April 8, 2014
Ondina Cortés, RMI
~ Assistant Professor in School of Theology & Ministry, St. Thomas University
~ Professor of Theology, Pontifical Catholic University of São Paulo (Brazil)
Dorian Llywelyn, SJ
~ Associate Professor of Theology & Director of Catholic Studies, Loyola Marymount University
As part of the "Catholics in Diaspora" portion of World Catholicism Week, each speaker presented a different perspective on the Latin American diaspora experience. Sr. Ondina Cortés gave a talk entitled "Diaspora as Mission? Interpreting the Experience of the Cuban Catholic Community in South Florida." The summary she offers is as follows: The Cuban diaspora in the U.S. is known for its economic achievements & political influence. Much less publicized is how faith shapes this community’s self-understanding, particularly within the Cuban Catholic community in South Florida. Catholicism, in its Cuban cultural expression, offers critical theological resources that have enabled the community to face the challenges of diasporic experience & transform them into mission.
The presentation by Afonso Soares was entitled "Syncretism Among Catholic Migrants in Brazil & the Task of Pastoral Theology." Drawing on some collected data, this talk raises some questions that help illuminate the challenges of the pastoral & the theology of migration. The presentation proceeds in three stages: initially, remembering the current concern of the Church's magisterium with the syncretism among Catholic (im)migrants; then, offering some examples of these syncretisms; and finally, focusing on the task of pastoral theology from this suggestion: the way for solution is a careful theology of revelation that dialogues with the theology of religions.

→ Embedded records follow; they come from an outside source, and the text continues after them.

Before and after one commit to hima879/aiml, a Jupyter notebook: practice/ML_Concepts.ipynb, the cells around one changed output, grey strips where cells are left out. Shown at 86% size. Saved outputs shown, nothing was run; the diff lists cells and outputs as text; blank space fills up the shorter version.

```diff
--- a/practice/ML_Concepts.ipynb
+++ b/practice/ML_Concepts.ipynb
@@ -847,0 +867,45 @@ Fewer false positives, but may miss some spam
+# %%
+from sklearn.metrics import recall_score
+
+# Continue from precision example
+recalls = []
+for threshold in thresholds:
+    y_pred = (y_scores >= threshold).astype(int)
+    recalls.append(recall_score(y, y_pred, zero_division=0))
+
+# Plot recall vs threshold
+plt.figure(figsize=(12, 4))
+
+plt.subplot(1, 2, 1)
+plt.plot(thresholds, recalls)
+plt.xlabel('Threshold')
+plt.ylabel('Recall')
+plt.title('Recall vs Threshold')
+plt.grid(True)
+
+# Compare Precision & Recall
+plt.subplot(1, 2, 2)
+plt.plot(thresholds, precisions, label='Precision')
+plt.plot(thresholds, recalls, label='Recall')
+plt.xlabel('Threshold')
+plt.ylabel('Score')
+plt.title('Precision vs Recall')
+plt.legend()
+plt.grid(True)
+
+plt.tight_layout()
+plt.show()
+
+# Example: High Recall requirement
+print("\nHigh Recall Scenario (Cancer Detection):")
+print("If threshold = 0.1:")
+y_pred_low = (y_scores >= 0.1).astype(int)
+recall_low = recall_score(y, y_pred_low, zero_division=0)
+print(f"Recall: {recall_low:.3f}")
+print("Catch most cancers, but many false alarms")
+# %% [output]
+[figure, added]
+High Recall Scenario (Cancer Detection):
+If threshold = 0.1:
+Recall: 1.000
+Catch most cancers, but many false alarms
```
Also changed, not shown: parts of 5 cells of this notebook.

Fr. Dorian Llywelyn spoke on "The Chilotes of Patagonia & Jesús Nazareño: Devotions & Identity in the Diaspora." He summarizes his presentation as follows: Over the course of the last century, many members of the population of the remote Chilean archipelago of Chiloé have emigrated to Chilean & Argentinian Patagonia. In the capital of the Chilean province of Magallanes, the small city of Punta Arenas, the shrine of Jesús Nazareño is the epicenter of a diasporic Chilote identity. Public devotion to a statue of the suffering Christ--itself a copy of a historic original located in the homeland of Chiloé--has engendered a new pride in, and awareness of, a historically marginalized population. This talk examines the history & development of the cult, & considers the role of processions & pilgrimages as expressions of collective identity.